◆ What you will do
Please return every line in the entries below with the word "oxygen" in it.

Version difference data:
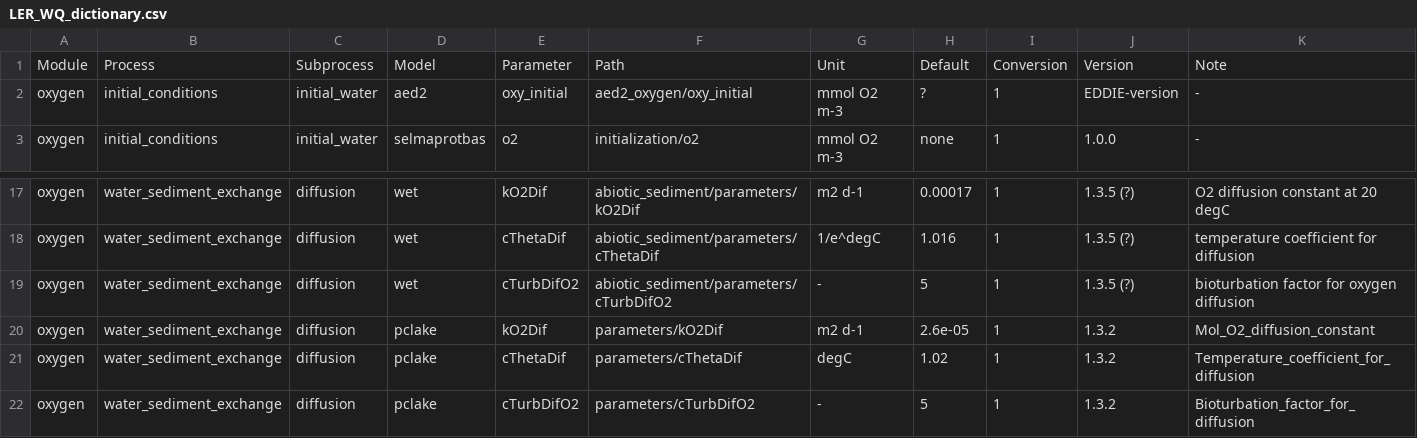
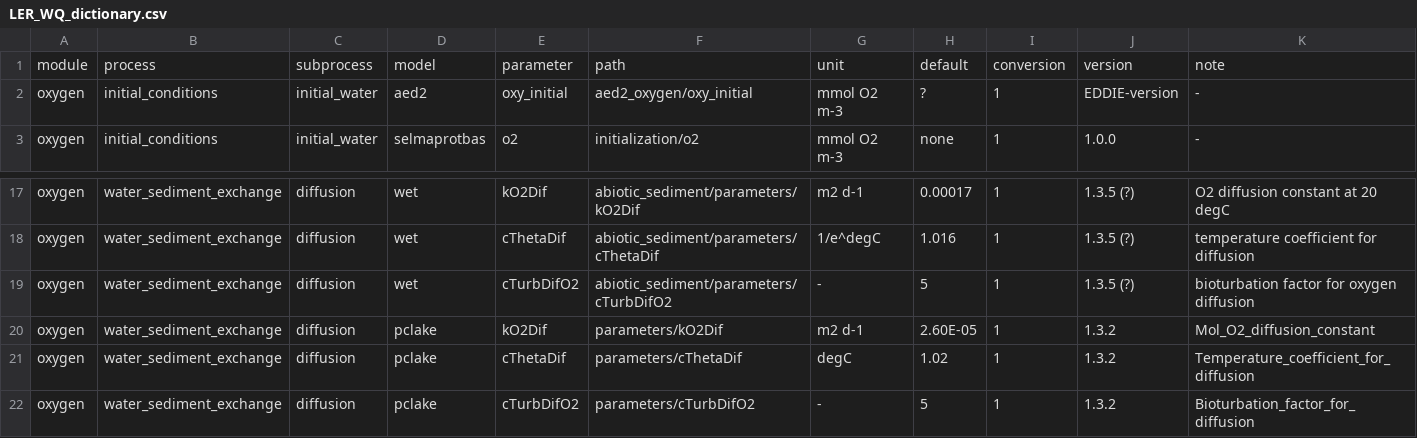
Before and after one commit to aemon-j/LakeEnsemblR.WQ, a CSV file: data/LER_WQ_dictionary.csv, drawn as a sheet; only a part is shown, gaps mark what is left out.

Commit message:
Argument-checking in set_value_config.R

```diff
--- a/data/LER_WQ_dictionary.csv
+++ b/data/LER_WQ_dictionary.csv
@@ -1,2 +1,2 @@
-Module,Process,Subprocess,Model,Parameter,Path,Unit,Default,Conversion,Version,Note
+module,process,subprocess,model,parameter,path,unit,default,conversion,version,note
 oxygen,initial_conditions,initial_water,aed2,oxy_initial,aed2_oxygen/oxy_initial,mmol O2 m-3,?,1,EDDIE-version,-
@@ -19,3 +19,3 @@ oxygen,water_sediment_exchange,diffusion,wet,cThetaDif,abiotic_sediment/paramete
 oxygen,water_sediment_exchange,diffusion,wet,cTurbDifO2,abiotic_sediment/parameters/cTurbDifO2,-,5,1,1.3.5 (?),bioturbation factor for oxygen diffusion
-oxygen,water_sediment_exchange,diffusion,pclake,kO2Dif,parameters/kO2Dif,m2 d-1,2.6e-05,1,1.3.2,Mol_O2_diffusion_constant
+oxygen,water_sediment_exchange,diffusion,pclake,kO2Dif,parameters/kO2Dif,m2 d-1,2.60E-05,1,1.3.2,Mol_O2_diffusion_constant
 oxygen,water_sediment_exchange,diffusion,pclake,cThetaDif,parameters/cThetaDif,degC,1.02,1,1.3.2,Temperature_coefficient_for_diffusion
```
Also changed, not shown: 1 other file.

◆ Answer section
 oxygen,initial_conditions,initial_water,aed2,oxy_initial,aed2_oxygen/oxy_initial,mmol O2 m-3,?,1,EDDIE-version,-
@@ -19,3 +19,3 @@ oxygen,water_sediment_exchange,diffusion,wet,cThetaDif,abiotic_sediment/paramete
 oxygen,water_sediment_exchange,diffusion,wet,cTurbDifO2,abiotic_sediment/parameters/cTurbDifO2,-,5,1,1.3.5 (?),bioturbation factor for oxygen diffusion
-oxygen,water_sediment_exchange,diffusion,pclake,kO2Dif,parameters/kO2Dif,m2 d-1,2.6e-05,1,1.3.2,Mol_O2_diffusion_constant
+oxygen,water_sediment_exchange,diffusion,pclake,kO2Dif,parameters/kO2Dif,m2 d-1,2.60E-05,1,1.3.2,Mol_O2_diffusion_constant
 oxygen,water_sediment_exchange,diffusion,pclake,cThetaDif,parameters/cThetaDif,degC,1.02,1,1.3.2,Temperature_coefficient_for_diffusion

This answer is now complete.